As previously flagged by Protocol, on Tuesday Facebook (which is now calling itself Meta) released a report concluding that it is having trouble keeping up with the non-binding recommendations from the board, which are separate from the board’s binding rulings on specific moderation decisions made by Facebook moderators. While Facebook is supposed to respond to each and every recommendation issued by the Oversight Board within 30 days, Facebook admitted it is nowhere near that goal. Of the 69 non-binding recommendations issued by the Oversight Board in the last two quarters (including two carried over from the first quarter), Facebook has fully implemented just 12 of them, is in the process of fully implementing 11 more, is partially implementing 12, and is assessing the feasibility of 17. It concluded that it “already does” what was recommended in 13 cases, and it has declined to take action in four situations.
Facebook wrote in the report that its teams “assess and respond to anywhere from 5 to 35 recommendations at any one point in time,” and assessing feasibility for each of these recommendations generally requires over a dozen staffers. (Facebook has around 58,000 employees according to Statista) That means that the company is struggling to meet the 30-day deadline, it said. The report also states that Facebook is made of interconnected moving parts and any significant change “requires making trade-offs and prioritizing among multiple, competing initiatives,” which only happens every six months.
Additionally, the report complains that “formalized, written exchanges” between Facebook and the Oversight Board are cumbersome and unwieldy and that it needs a better way to communicate—such as Q&A sessions between board members and Facebook representatives. Facebook wrote in the report that it is partnering with another organization called Business for Social Responsibility “to study and explore options for our ongoing interactions with the board.” If the company seeks to make any changes such as extending the 30-day deadlines or simply viewing it as more of a guideline than a bylaw, it’s not clear how much say the Oversight Board has in the matter, Protocol noted.

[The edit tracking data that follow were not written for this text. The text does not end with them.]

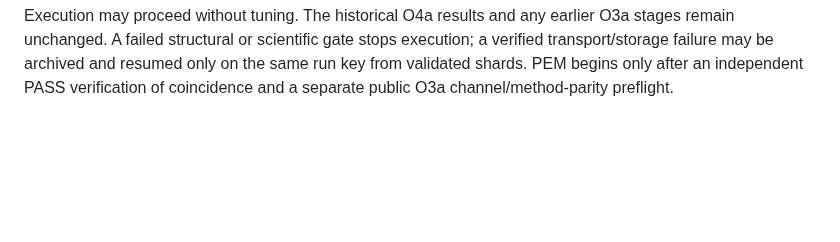
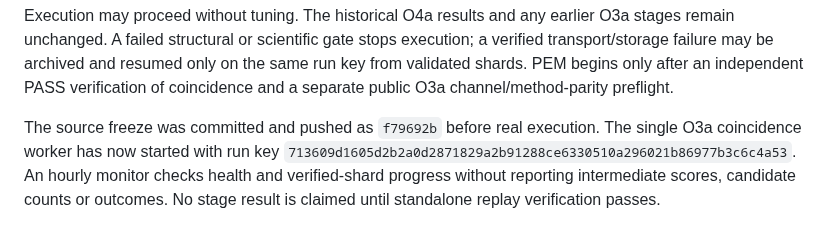
Before and after one commit to lucacirfeta/dante-gravi-signal-ml, a Markdown page: docs/DANTE_O3A_NATIVE_COINCIDENCE_CHECKPOINT_2026-09-25.md, the part around the change. Rendered like a GitHub page; blank space fills up the shorter version.

Commit message:
docs(o3a): record coincidence run launch

```diff
--- a/docs/DANTE_O3A_NATIVE_COINCIDENCE_CHECKPOINT_2026-09-25.md
+++ b/docs/DANTE_O3A_NATIVE_COINCIDENCE_CHECKPOINT_2026-09-25.md
@@ -51,3 +51,10 @@ stops execution; a verified transport/storage failure may be archived and
 resumed only on the same run key from validated shards. PEM begins only after
 an independent PASS verification of coincidence and a separate public O3a
 channel/method-parity preflight.
+
+The source freeze was committed and pushed as `f79692b` before real execution.
+The single O3a coincidence worker has now started with run key
+`713609d1605d2b2a0d2871829a2b91288ce6330510a296021b86977b3c6c4a53`.
+An hourly monitor checks health and verified-shard progress without reporting
+intermediate scores, candidate counts or outcomes. No stage result is claimed
+until standalone replay verification passes.
```
Also changed, not shown: .gsd/STATE.md (+6 -2 lines).
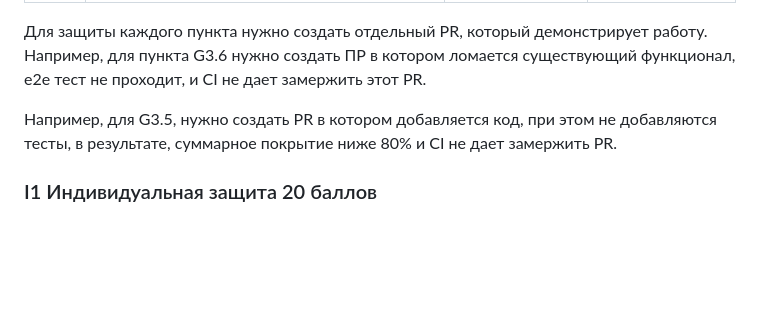
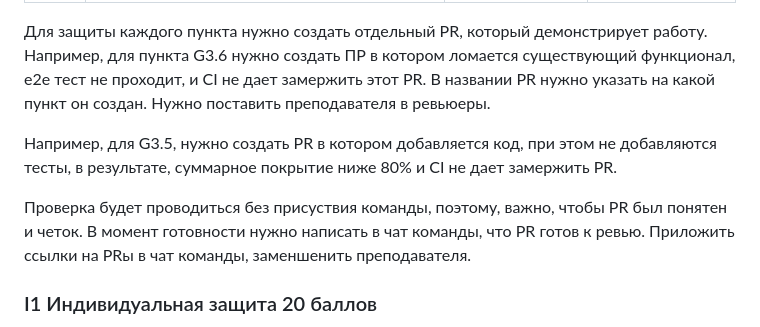
Before and after one commit to stepancar-web-programming/readme, a Markdown page: PROJECT.md, the part around the change. GitHub-like rendering; blank space fills up the shorter version.

Commit message:
feat(*): add infor

```diff
--- a/PROJECT.md
+++ b/PROJECT.md
@@ -194,8 +194,14 @@ https://github.com/stepancar-web-programming/readme/blob/master/projects.json
 
 Для защиты каждого пункта нужно создать отдельный PR, который демонстрирует работу.
 Например, для пункта G3.6 нужно создать ПР в котором ломается существующий функционал, e2e тест не проходит, и CI не дает замержить этот PR.
+В названии PR нужно указать на какой пункт он создан.
+Нужно поставить преподавателя в ревьюеры.
 
 Например, для G3.5, нужно создать PR в котором добавляется код, при этом не добавляются тесты, в результате, суммарное покрытие ниже 80% и CI не дает замержить PR.
+
+Проверка будет проводиться без присуствия команды, поэтому, важно, чтобы PR был понятен и четок.
+В момент готовности нужно написать в чат команды, что PR готов к ревью.
+Приложить ссылки на PRы в чат команды, заменшенить преподавателя.
 
 ### I1 Индивидуальная защита 20 баллов
 
```
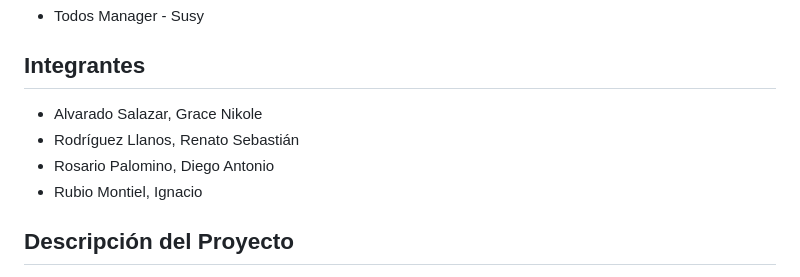
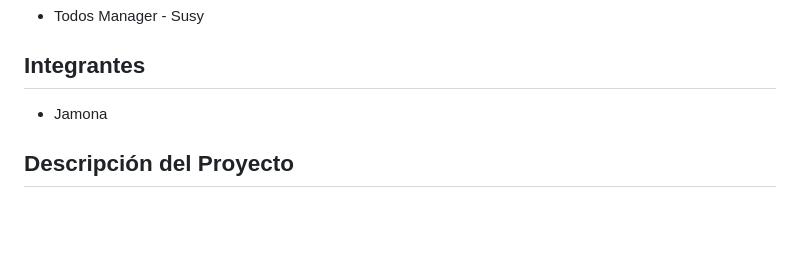
Before and after one commit to Hammonne/to-do-api, a Markdown page: README.md, the part around the change. GitHub-like rendering; blank space fills up the shorter version.

```diff
--- a/README.md
+++ b/README.md
@@ -5,10 +5,7 @@
 - Todos Manager - Susy
 
 ## Integrantes
-- Alvarado Salazar, Grace Nikole
-- Rodríguez Llanos, Renato Sebastián
-- Rosario Palomino, Diego Antonio
-- Rubio Montiel, Ignacio
+- Jamona
 
 ## Descripción del Proyecto
 - Todos Manager - Susy, tiene como objetivo principal ser una
```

The lumbering nature of the Facebook goliath has been highlighted by massive leaks of internal documents by whistleblower and former Facebook manager Francis Haugen. Since leaving the company with a trove of data in tow, Haugen has filed Securities and Exchange Commission complaints claiming the company mislead users, investors, and regulators as to the extent of problems at the social network, as well as released huge amounts of data showing that reform efforts at the company often ran into interference by management and GOP-friendly Facebook lobbyists, were rolled out too slowly to help, or were stymied as the company chose business incentives over preventing harm.
Given all this, it’s hardly surprising that Facebook isn’t quite keeping pace with those non-binding recommendations. If you imagine Facebook as a giant stone slowly crushing the internet to death, the Oversight Board is just one of many factions around the company trying to tug it in their direction with a fraying rope. (One can also imagine a scenario where Facebook might think it’s to their benefit to exaggerate just how much independent oversight the Oversight Board is generating for them.)
Reached for comment, Facebook spokesperson Jeffrey Gelman directed Gizmodo via email to the quarterly report in question as well as a tracker on what recommendations it is already working on.
“The Oversight Board is working with Meta to strengthen the company’s implementation of our recommendations, as we push them to provide greater transparency about their content moderation and to treat all users fairly,” the Oversight Board told Gizmodo in a statement via email. “We’ve made over 70 recommendations to date to Meta, the majority of which they’ve committed to, but there’s a lot more work that needs to be done. We’re closely monitoring how the company responds to our recommendations, and will continue to publicly report on how we view Meta’s progress in implementing these.”